Steve Sheinkin has done it again. His book on Daniel Ellsberg and the Pentagon papers is a great story, and a timely one. While he writes for a younger audience, there is nothing simple or simplified about the content or writing of this book, and I tore through it as if I’d never heard of…… Continue reading Most Dangerous by Steve Sheinkin
All Those Explosions Were Someone Else’s Fault was an hilarious read with a complicated protagonist who happens to turn into a superhero. Garner manages to work his way through all the superhero tropes in one book, while crafting a fast-paced story full of science and pseudo-science and alternate reality. My one criticism of the book (if you…… Continue reading All Those Explosions Were Someone Else’s Fault by James Alan Gardner

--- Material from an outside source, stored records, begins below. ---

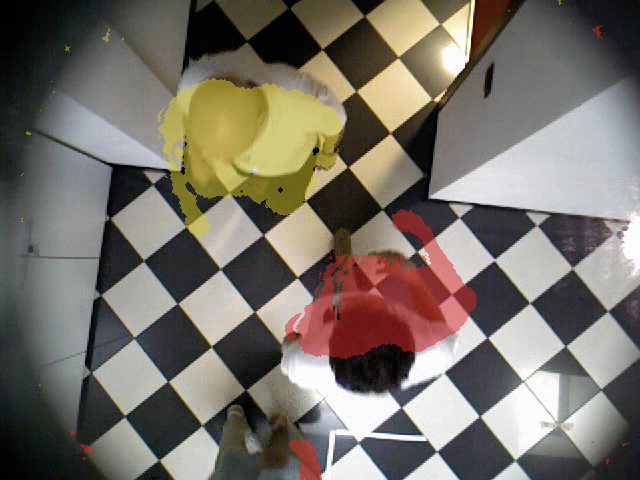
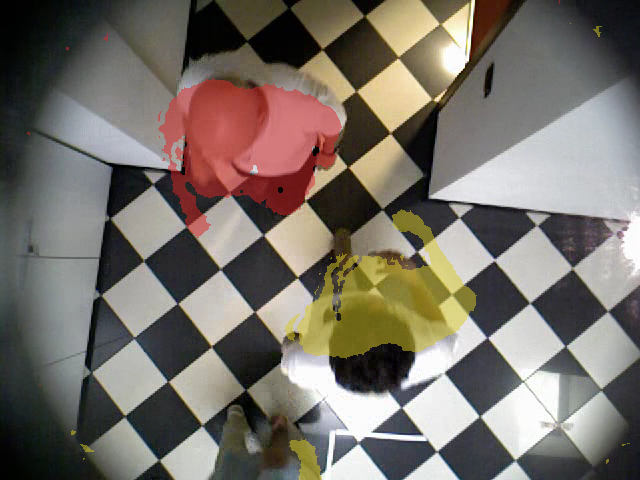
Moved detector from skimage to openCV

diff --git a/detector.py b/detector.py
@@ -1,16 +1,8 @@
-import warnings
 from argparse import ArgumentParser
 
 import numpy as np
-from scipy.cluster import hierarchy
-from scipy.spatial import ConvexHull
-from skimage.filters import gaussian, laplace
-from skimage.io import imread, imsave, imshow, show
-from skimage.morphology import closing, dilation, opening
-from sklearn.cluster import AgglomerativeClustering, KMeans
-from sklearn.metrics import calinski_harabaz_score, silhouette_score
 
-warnings.filterwarnings("ignore", category=UserWarning)
+import cv2 as cv
 
 # add parser for script working modes
 parser = ArgumentParser()
@@ -18,6 +10,10 @@ parser.add_argument("--mode", dest="mode",
                     choices=['show_all', 'show_errors', 'save'],
                     default='show_all',
                     help="Either show or save images")
+parser.add_argument("--eta", dest="eta",
+                    type=float,
+                    default=0.42,
+                    help="Regularization parameter")
 args = parser.parse_args()
 
 # ground truth
@@ -27,24 +23,33 @@ true_Ks = [0, 1, 3, 3,
            4, 3, 2, 2,
            3, 3]
 
-# paint each cluster of a different color
+# paint each cluster of a different color (B, G, R) format
 cluster_colors = {
-    0: np.array([216, 39, 39]) / 255,
-    1: np.array([216, 201, 39]) / 255,
-    2: np.array([115, 216, 39]) / 255,
-    3: np.array([39, 216, 168]) / 255,
-    4: np.array([39, 130, 216]) / 255,
-    5: np.array([71, 39, 216]) / 255,
-    6: np.array([216, 39, 139]) / 255
+    0: np.array([39, 39, 216]),
+    1: np.array([39, 201, 216]),
+    2: np.array([39, 216, 115]),
+    3: np.array([168, 216, 39]),
+    4: np.array([216, 130, 39]),
+    5: np.array([216, 39, 71]),
+    6: np.array([139, 39, 216])
 }
 
 def read(image_id, kind):
     '''
     Read image corresponding to image_id, either of kind "color" or "depth"
     '''
-    image = imread('dataset/{}{}.png'.format(kind, image_id))
+    path = 'dataset/{}{}.png'.format(kind, image_id)
 
-    return image / np.max(image)
+    if kind == 'depth':
+        # convert image to float automatically
+        image = cv.imread(path, cv.IMREAD_UNCHANGED)
+        image = np.float32(image)
+        image /= np.max(image)
+    elif kind == 'color':
+        # convert image to float automatically
+        image = cv.imread(path)
+
+    return image
 
 # read image with no people, as environment reference
 none_depth = read(0, 'depth')
@@ -66,21 +71,21 @@ for image_id in range(1, 18):
 
     # remove border noise: detect high derivative points of different
     # sign and close to each other with second order derivative
-    first_derivative = laplace(depth_image)
-    second_derivative = laplace(first_derivative)
+    first_derivative = cv.Laplacian(depth_image, cv.CV_32F, 3)
+    second_derivative = cv.Laplacian(first_derivative, cv.CV_32F, 3)
 
     # threshold both first and second order derivatives, creating a mask
     first_mask = np.asarray(np.abs(second_derivative) > 0.75)
     second_mask = np.asarray(np.abs(first_derivative) > 0.25)
-    mask = np.asarray(np.logical_and(first_mask, second_mask), dtype=np.float)
+    mask = np.asarray(np.logical_and(first_mask, second_mask), dtype=np.float32)
 
     # consider mask points neighbours, to remove noise completely
-    noisy_borders = dilation(mask) == 1
-    depth_image[noisy_borders] = np.mean(depth_image)
+    noisy_borders = cv.dilate(mask, np.ones((3, 3)), iterations=1)
+    depth_image[noisy_borders == 1.] = np.mean(depth_image)
 
     # create (row, col, color) data
     rows, cols = np.mgrid[0:depth_image.shape[0],
-                          0:depth_image.shape[1]]
+                              0:depth_image.shape[1]]
     rows = rows.ravel(order='F')
     cols = cols.ravel(order='F')
     values = depth_image.ravel(order='F')
@@ -88,6 +93,7 @@ for image_id in range(1, 18):
 
     # filter out background points, to speed up clustering
     points = points[points[:, 2] > 0.6]
+    points = np.float32(points)
 
     # save clustering and score for various number of clusters
     # in order to assess the best one
@@ -95,16 +101,27 @@ for image_id in range(1, 18):
     scores = []
     clusters_candidates = []
 
+    # set Kmeans parameters once for all
+    accuracy = cv.TERM_CRITERIA_EPS + cv.TERM_CRITERIA_MAX_ITER
+    max_iters = 10
+    convergence_type = 1.0
+
+    Kmeans_params = {
+        'criteria': (accuracy, max_iters, convergence_type),
+        'attempts': 10,
+        'flags': cv.KMEANS_PP_CENTERS,
+        'bestLabels': None
+    }
+
     # test various number of clusters
     for K in Ks:
-        cl = KMeans(n_clusters=K, n_jobs=-2)
-        clusters = cl.fit_predict(points)
+        inertia, labels, centers = cv.kmeans(points, K, **Kmeans_params)
 
-        clusters_candidates.append(clusters)
+        clusters_candidates.append(labels)
 
         # use mean square distance from its centroid for each point
         # in the dataset, penalizing fragmented clusterings
-        score = np.log(cl.inertia_) + K * 0.4
+        score = np.log(inertia) + K * args.eta
         scores.append(score)
 
     # find clustering with best score
@@ -112,7 +129,7 @@ for image_id in range(1, 18):
 
     best_K = Ks[best_index]
     best_clustering = clusters_candidates[best_index]
-    points[:, 2] = best_clustering
+    points[:, 2] = best_clustering.reshape( (-1,) )
 
     # mark clusters in original (color) image
     for x, y, cluster in points:
@@ -129,21 +146,17 @@ for image_id in range(1, 18):
         print('In {}, found {} people, {} expected'.format(image_id,
                                                            best_K,
                                                            true_Ks[image_id]))
-
-        # for n, score in zip(range(1, 5), scores):
-            # print('n={} => score={}'.format(n, score))
     else:
         correct += 1
 
-    if args.mode == 'show_all':
-        imshow(color_image)
+    if args.mode == 'show_all' or (args.mode == 'show_errors' and error):
+        window_name = 'image {}'.format(image_id)
+        cv.imshow(window_name, color_image)
 
-    elif args.mode == 'show_errors' and error:
-        imshow(color_image)
+        cv.waitKey(0)
+        cv.destroyWindow(window_name)
 
     elif args.mode == 'save':
-        imsave('results/detection-{}.png'.format(image_id), color_image)
-
-    show()
+        cv.imwrite('results/detection-{}.png'.format(image_id), color_image)
 
 print('{}/{} are correct'.format(correct, len(true_Ks) - 1))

It’s the summer of 1969. You know: the Apollo 11 expedition to put a man on the moon. Tang. Women’s Lib. The summer Mamie’s family falls apart. I picked up I Love You, Michael Collins expecting a book about the space program, but it is instead a beautiful story about family and persistent and courage. Mamie…… Continue reading I Love You, Michael Collins by Lauren Baratz-Logsted
My first novel, The Match, is free on kindle from now through June 5. Now is the perfect time to add it to your library. Thanks for spreading the word!
I had the opportunity to be my daughter’s date last night as Jessica Day George spoke at our local independent bookstore. What a great night! Day George’s books (The Dragon Slippers books, the Tuesdays at the Castle series, the Twelve Dancing Princesses series) are some of my kids’ favorites. Because they picked them up after they…… Continue reading An Evening with Jessica Day George
This has been a rereading season for me, with a few exceptions. I’ve highlighted a few favorites (both old and new) below. Hannah Coulter by Wendell Berry I posted a longer review here, but in short Hannah Coulter is a beautiful novel that reads like a memoir. Hannah is a young woman who comes of…… Continue reading Quick Lit: April 2018